Kenwood also has a child development program in which students prepare for careers in early childhood education. “Because of that, I get to work with little kids, too, and to help the students learn how to read to young children – using different voices and sound effects, asking them questions, incorporating movement and props. The other day, they were doing a unit on spring, so I brought in flowers and tree branches from my yard, we read a book about spring, and we all got up and did a leaf dance.” The older students will implement the techniques Magnuson demonstrates when they read to their younger students.
From preschoolers to students preparing for college
Kenwood affords Magnuson the opportunity to work with preschoolers and with students preparing for college and careers. And, after all this time, she’s still indulging her passion for adventure and new challenges.
“I do a lot of work with AVID [Advancement Via Individual Determination] kids,” says Magnuson. “The purpose of the program is to get them ready for college. With the Grade 9 students this year, I have been teaching them about source citations, annotation, bibliography, and paraphrasing.
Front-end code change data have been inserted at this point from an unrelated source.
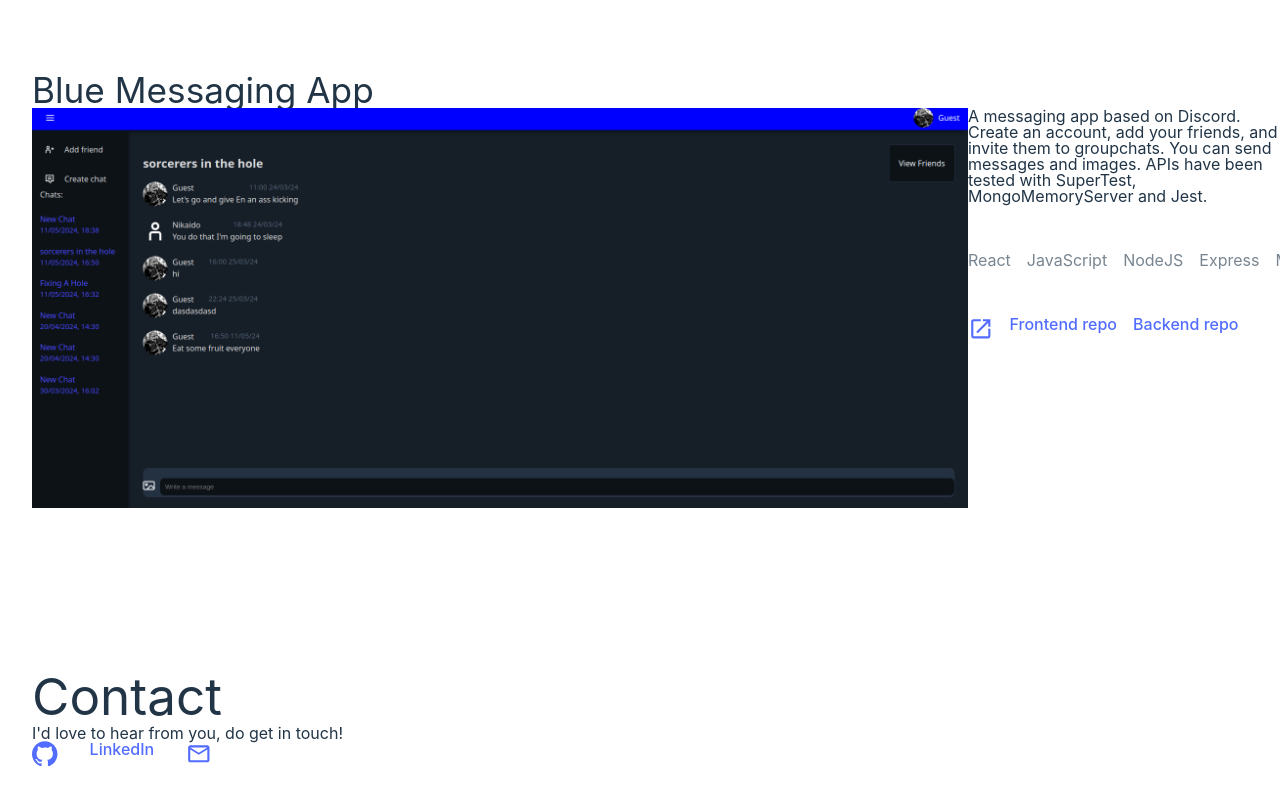
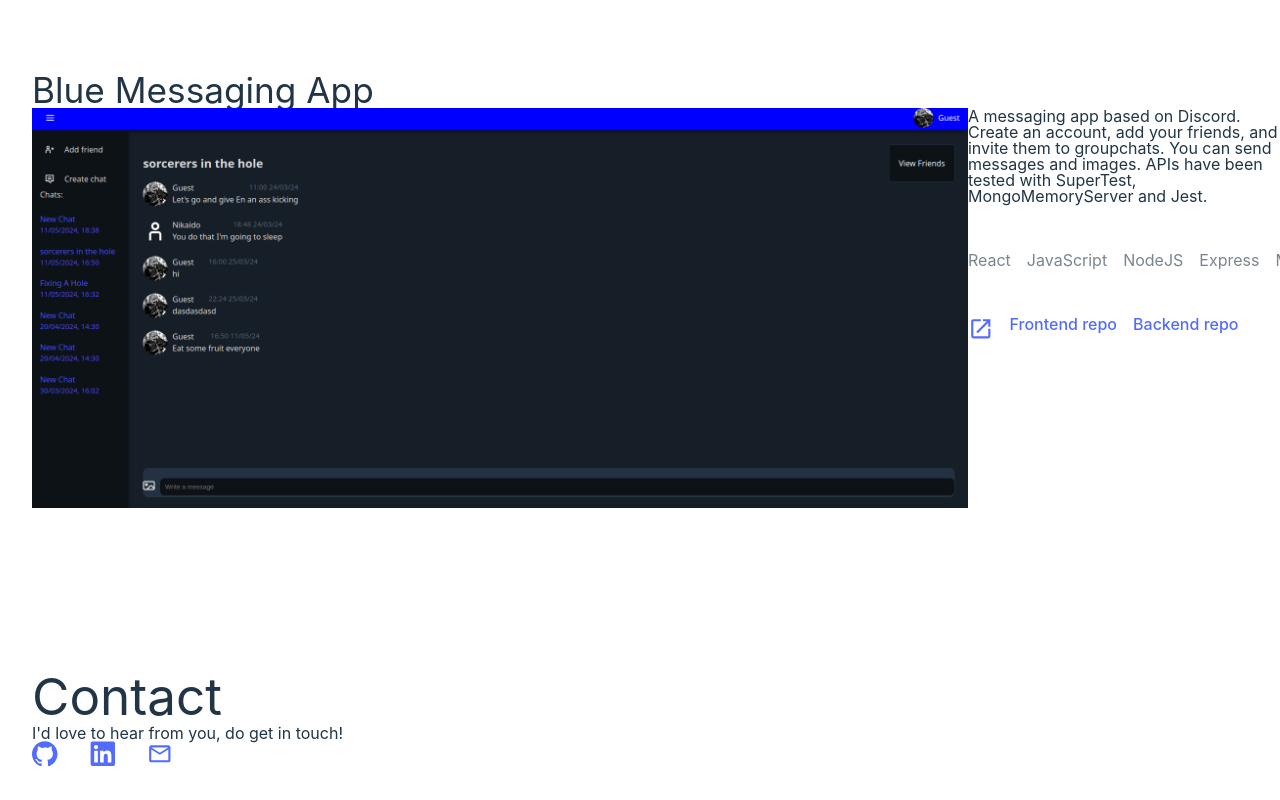
Before and after one commit to jasonHYLam/personal-portfolio-v2, a React (Vite) app: page / in a window 1280 px wide. Shown: the part 2316-3116 px from the top of the page. Built offline with nearby package versions, Linux system fonts and the light colour scheme.

Commit message:
Create LinkedinIcon component and add to Contact

```diff
--- a/src/components/contact/Contact.jsx
+++ b/src/components/contact/Contact.jsx
@@ -2,6 +2,7 @@ import styles from "./contact.module.css";
 import { EMAIL } from "../../helpers/constants";
 import { GithubIcon } from "../icons/GithubIcon";
 import { EmailIcon } from "../icons/EmailIcon";
+import { LinkedinIcon } from "../icons/LinkedinIcon";
 export function Contact() {
   return (
     <>
@@ -16,7 +17,7 @@ export function Contact() {
             href="https://www.linkedin.com/in/jason-lam-855681194/"
             target="_blank"
           >
-            LinkedIn
+            <LinkedinIcon />
           </a>
           <a href={`mailto:${EMAIL}`}>
             <EmailIcon />
--- /dev/null
+++ b/src/components/icons/LinkedinIcon.jsx
@@ -0,0 +1,11 @@
+import styles from "./icon.module.css";
+export function LinkedinIcon() {
+  return (
+    <svg className={styles.icon} viewBox="0 0 128 128">
+      <path
+        d="M116 3H12a8.91 8.91 0 00-9 8.8v104.42a8.91 8.91 0 009 8.78h104a8.93 8.93 0 009-8.81V11.77A8.93 8.93 0 00116 3zM39.17 107H21.06V48.73h18.11zm-9-66.21a10.5 10.5 0 1110.49-10.5 10.5 10.5 0 01-10.54 10.48zM107 107H88.89V78.65c0-6.75-.12-15.44-9.41-15.44s-10.87 7.36-10.87 15V107H50.53V48.73h17.36v8h.24c2.42-4.58 8.32-9.41 17.13-9.41C103.6 47.28 107 59.35 107 75z"
+        fill="currentColor"
+      ></path>
+    </svg>
+  );
+}
```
I enjoy this because it helps the students understand that I also am a teacher and to know that they can come to see me on their own for other things. Year after year, we layer on more sophisticated research skills. For example with the Grade 11 AVID students this year, we are working with Google Scholar, and I am helping them learn how to decipher at academic research papers and studies.”
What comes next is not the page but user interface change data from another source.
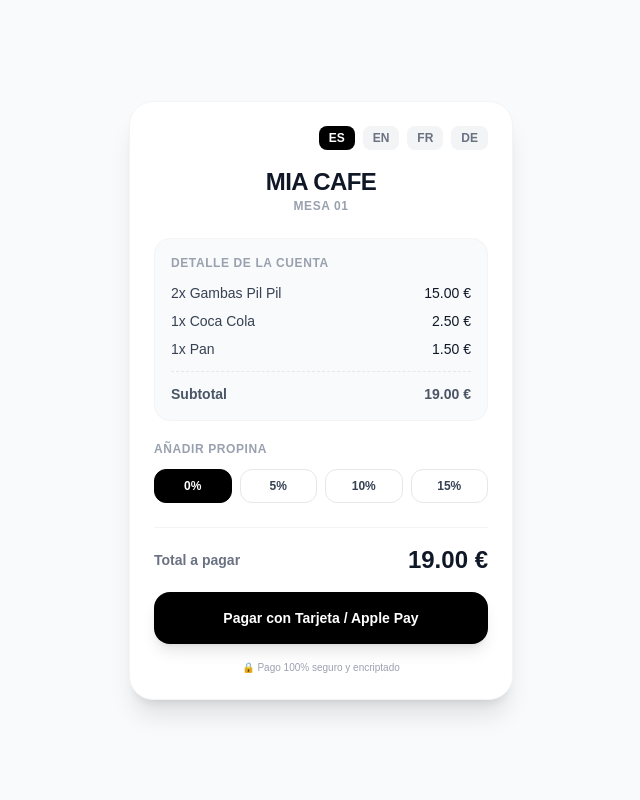
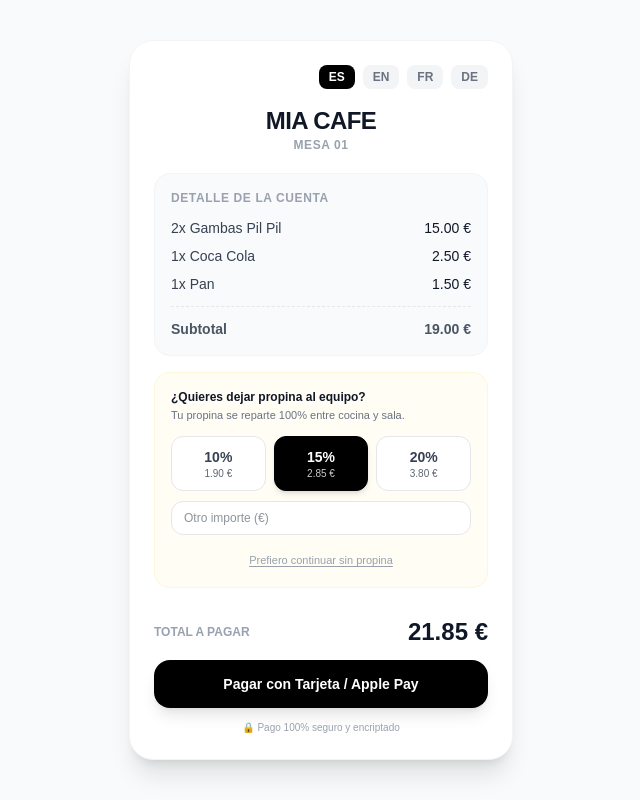
Before and after one commit to mochilaymate/pay-at-table, a Next.js app: page / in a window 1280 px wide. Shown: the whole page, without its empty margins (319-959 px from the left). Built offline with nearby package versions, Linux system fonts and the light colour scheme.

Commit message:
Restaurar textos persuasivos y orden de propinas 10/15/20

```diff
--- a/app/page.tsx
+++ b/app/page.tsx
@@ -3,15 +3,18 @@
 import { useState, Suspense } from 'react';
 import { useSearchParams } from 'next/navigation';
 
-// Idiomas soportados
+// Idiomas soportados con textos persuasivos completos
 const translations = {
   es: {
     restaurantName: 'MIA CAFE',
     table: 'Mesa',
     itemsTitle: 'Detalle de la cuenta',
     subtotal: 'Subtotal',
-    tipTitle: 'Añadir propina',
-    customTip: 'Otra',
+    tipTitle: '¿Quieres dejar propina al equipo?',
+    tipSubtitle: 'Tu propina se reparte 100% entre cocina y sala.',
+    recommendedBadge: 'Recomendado ⭐',
+    customTipPlaceholder: 'Otro importe (€)',
+    noTipText: 'Prefiero continuar sin propina',
     totalToPay: 'Total a pagar',
     payButton: 'Pagar con Tarjeta / Apple Pay',
     securePayment: 'Pago 100% seguro y encriptado',
@@ -26,8 +29,11 @@ const translations = {
     table: 'Table',
     itemsTitle: 'Bill details',
     subtotal: 'Subtotal',
-    tipTitle: 'Add a tip',
-    customTip: 'Custom',
+    tipTitle: 'Would you like to tip the team?',
+    tipSubtitle: 'Tips are shared 100% among kitchen and front-of-house staff.',
+    recommendedBadge: 'Recommended ⭐',
+    customTipPlaceholder: 'Custom amount (€)',
+    noTipText: 'I prefer to continue without tipping',
     totalToPay: 'Total to pay',
     payButton: 'Pay with Card / Apple Pay',
     securePayment: '100% secure & encrypted payment',
@@ -42,8 +48,11 @@ const translations = {
     table: 'Table',
     itemsTitle: 'Détail de la note',
     subtotal: 'Sous-total',
-    tipTitle: 'Ajouter un pourboire',
-    customTip: 'Autre',
+    tipTitle: 'Souhaitez-vous laisser un pourboire ?',
+    tipSubtitle: 'Les pourboires sont partagés à 100% entre l’équipe.',
+    recommendedBadge: 'Recommandé ⭐',
+    customTipPlaceholder: 'Autre montant (€)',
+    noTipText: 'Je préfère continuer sans pourboire',
     totalToPay: 'Total à payer',
     payButton: 'Payer par Carte / Apple Pay',
     securePayment: 'Paiement 100% sécurisé et crypté',
@@ -58,8 +67,11 @@ const translations = {
     table: 'Tisch',
     itemsTitle: 'Rechnungsdetails',
     subtotal: 'Zwischensumme',
-    tipTitle: 'Trinkgeld hinzufügen',
-    customTip: 'Eigener',
+    tipTitle: 'Möchten Sie Trinkgeld geben?',
+    tipSubtitle: 'Trinkgelder werden zu 100% an das Team verteilt.',
+    recommendedBadge: 'Empfohlen ⭐',
+    customTipPlaceholder: 'Anderer Betrag (€)',
+    noTipText: 'Ohne Trinkgeld fortfahren',
     totalToPay: 'Gesamtbetrag',
     payButton: 'Mit Karte / Apple Pay bezahlen',
     securePayment: '100% sichere und verschlüsselte Zahlung',
@@ -79,19 +91,27 @@ function PaymentPage() {
   const baseTotalParam = parseFloat(searchParams.get('total') || '19.00');
 
   const [lang, setLang] = useState<Lang>('es');
-  const [tipPercentage, setTipPercentage] = useState<number>(0);
+  const [tipType, setTipType] = useState<'percent' | 'custom' | 'none'>( 'percent' );
+  const [tipValue, setTipValue] = useState<number>(15); // 15% por defecto recomendado
+  const [customInput, setCustomInput] = useState<string>('');
 
   const t = translations[lang];
 
-  // Cálculo de propina y total final
-  const tipAmount = (baseTotalParam * tipPercentage) / 100;
+  // Cálculo del monto de propina
+  let tipAmount = 0;
+  if (tipType === 'percent') {
+    tipAmount = (baseTotalParam * tipValue) / 100;
+  } else if (tipType === 'custom') {
+    tipAmount = parseFloat(customInput) || 0;
+  }
+
   const finalTotal = (baseTotalParam + tipAmount).toFixed(2);
 
   return (
     <main className="min-h-screen bg-gray-50 flex flex-col items-center justify-center p-4">
       <div className="w-full max-w-sm bg-white rounded-3xl shadow-xl p-6 border border-gray-100">
 
-        {/* Selector de Idiomas (4 idiomas) */}
+        {/* Selector de Idiomas */}
         <div className="flex justify-end space-x-2 mb-4">
           {(['es', 'en', 'fr', 'de'] as Lang[]).map((l) => (
             <button
@@ -109,7 +129,7 @@ function PaymentPage() {
         </div>
 
         {/* Cabecera del Bar */}
-        <div className="text-center mb-6">
+        <div className="text-center mb-5">
           <h1 className="text-2xl font-black text-gray-900 tracking-tight">
             {t.restaurantName}
           </h1>
@@ -119,7 +139,7 @@ function PaymentPage() {
         </div>
 
         {/* Detalle de consumos */}
-        <div className="bg-gray-50 rounded-2xl p-4 mb-5 border border-gray-100 text-left">
+        <div className="bg-gray-50 rounded-2xl p-4 mb-4 border border-gray-100 text-left">
           <p className="text-xs font-bold text-gray-400 uppercase tracking-wider mb-3">
             {t.itemsTitle}
           </p>
@@ -138,38 +158,87 @@ function PaymentPage() {
           </div>
         </div>
 
-        {/* Opciones de Propina */}
-        <div className="mb-6">
-          <p className="text-xs font-bold text-gray-400 uppercase tracking-wider mb-3 text-left">
-            {t.tipTitle}
-          </p>
-          <div className="grid grid-cols-4 gap-2">
-            {[0, 5, 10, 15].map((percent) => (
+        {/* Sección de Propinas Persuasiva */}
+        <div className="mb-5 bg-amber-50/50 rounded-2xl p-4 border border-amber-100/60 text-left">
+          <p className="text-xs font-bold text-gray-900 mb-0.5">{t.tipTitle}</p>
+          <p className="text-[11px] text-gray-500 mb-3">{t.tipSubtitle}</p>
+
+          {/* Opciones de porcentaje: 10%, 15% (Destacado), 20% */}
+          <div className="grid grid-cols-3 gap-2 mb-2.5">
+            {[10, 15, 20].map((percent) => {
+              const isSelected = tipType === 'percent' && tipValue === percent;
+              const isRecommended = percent === 15;
+
+              return (
+                <button
+                  key={percent}
+                  onClick={() => {
+                    setTipType('percent');
+                    setTipValue(percent);
+                  }}
+                  className={`relative py-2.5 rounded-xl text-xs font-bold transition border flex flex-col items-center justify-center ${
+                    isSelected
+                      ? 'bg-black text-white border-black shadow-md'
+                      : isRecommended
+                      ? 'bg-amber-100/80 text-amber-900 border-amber-300 hover:bg-amber-200/70'
+                      : 'bg-white text-gray-700 border-gray-200 hover:bg-gray-50'
+                  }`}
+                >
+                  {isRecommended && !isSelected && (
+                    <span className="absolute -top-2 bg-black text-amber-300 text-[9px] px-1.5 py-0.5 rounded-full font-extrabold uppercase tracking-tighter">
+                      ★ Top
+                    </span>
+                  )}
+                  <span className="text-sm font-black">{percent}%</span>
+                  <span className="text-[10px] opacity-80 font-normal">
+                    {((baseTotalParam * percent) / 100).toFixed(2)} €
+                  </span>
+                </button>
+              );
+            })}
+          </div>
+
+          {/* Opción de Otro Importe y Sin Propina discretos */}
+          <div className="space-y-2">
+            <input
+              type="number"
+              placeholder={t.customTipPlaceholder}
+              value={tipType === 'custom' ? customInput : ''}
+              onChange={(e) => {
+                setTipType('custom');
+                setCustomInput(e.target.value);
+              }}
+              className="w-full bg-white border border-gray-200 rounded-xl px-3 py-2 text-xs text-gray-800 focus:outline-none focus:border-black transition"
+            />
+
+            <div className="text-center pt-1">
               <button
-                key={percent}
-                onClick={() => setTipPercentage(percent)}
-                className={`py-2 rounded-xl text-xs font-bold transition border ${
-                  tipPercentage === percent
-                    ? 'bg-black text-white border-black'
-                    : 'bg-white text-gray-700 border-gray-200 hover:bg-gray-50'
+                onClick={() => {
+                  setTipType('none');
+                  setCustomInput('');
+                }}
+                className={`text-[11px] font-medium transition underline underline-offset-2 ${
+                  tipType === 'none'
+                    ? 'text-gray-900 font-bold'
+                    : 'text-gray-400 hover:text-gray-600'
                 }`}
               >
-                {percent === 0 ? '0%' : `${percent}%`}
+                {t.noTipText}
               </button>
-            ))}
+            </div>
           </div>
         </div>
 
         {/* Total Final y Botón de Pago */}
-        <div className="border-t border-gray-100 pt-4 mb-4">
-          <div className="flex justify-between items-center mb-4">
-            <span className="text-sm font-bold text-gray-500">{t.totalToPay}</span>
+        <div className="pt-2 mb-3">
+          <div className="flex justify-between items-center mb-3">
+            <span className="text-xs font-bold text-gray-400 uppercase">{t.totalToPay}</span>
             <span className="text-2xl font-black text-gray-900">{finalTotal} €</span>
           </div>
 
           <button
-            onClick={() => alert(`Iniciando pago de ${finalTotal} € en MIA CAFE`)}
-            className="w-full bg-black hover:bg-gray-800 text-white font-bold py-4 rounded-2xl shadow-lg transition active:scale-95 text-sm"
+            onClick={() => alert(`Iniciando pago seguro de ${finalTotal} € en MIA CAFE`)}
+            className="w-full bg-black hover:bg-gray-800 text-white font-bold py-3.5 px-6 rounded-2xl shadow-lg transition active:scale-95 text-sm"
           >
             {t.payButton}
           </button>
```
As she works, Magnuson says that she is always thinking about how the library media center can positively impact all 1,600 students at Kenwood.
“As we continue to implement S.T.A.T. [Students and Teachers Accessing Tomorrow],” Magnuson says, “one of the things that library media specialists are all thinking about is how to ensure that our program continues to be effective – how to build stronger relationships with students and teachers and ensure that they know what we can do for them. I have been doing a lot of work related to that, including making changes in the library to make it a very collaborative space that people can use.”
These efforts include purchasing library tables on wheels that flip down and can be used in different configurations; working with a carpentry teacher to create a display area for the environmental club; and allowing four International Baccalaureate students to use the library’s new Blue Feature Art Gallery for a curated exhibit. Magnuson says she wants to ensure that the library is a place of learning, a place for collaboration, and a place to access help.
Being with librarians from around the nation and talking to them about their resources helped Magnuson realize what a high priority BCPS places on its library program. “This school system has made a commitment to regular funding for libraries,” Magnuson says. “I love the folks in Innovative Learning and Professional Development for their support and collaboration.”
Also a huge help, Magnuson says, is the paraeducator Jane Hall, who works with her in the library. Hall assists individual students as Magnuson is doing instruction, shelves books, and assists with displays.
In all that she does, Magnuson seeks to build a community of lifelong learners at Kenwood. And she is well aware that being a lifelong learner herself means continually seeking new adventures and occasionally leaping into the unknown.For Lauren Magnuson, the adventures continue. All of them.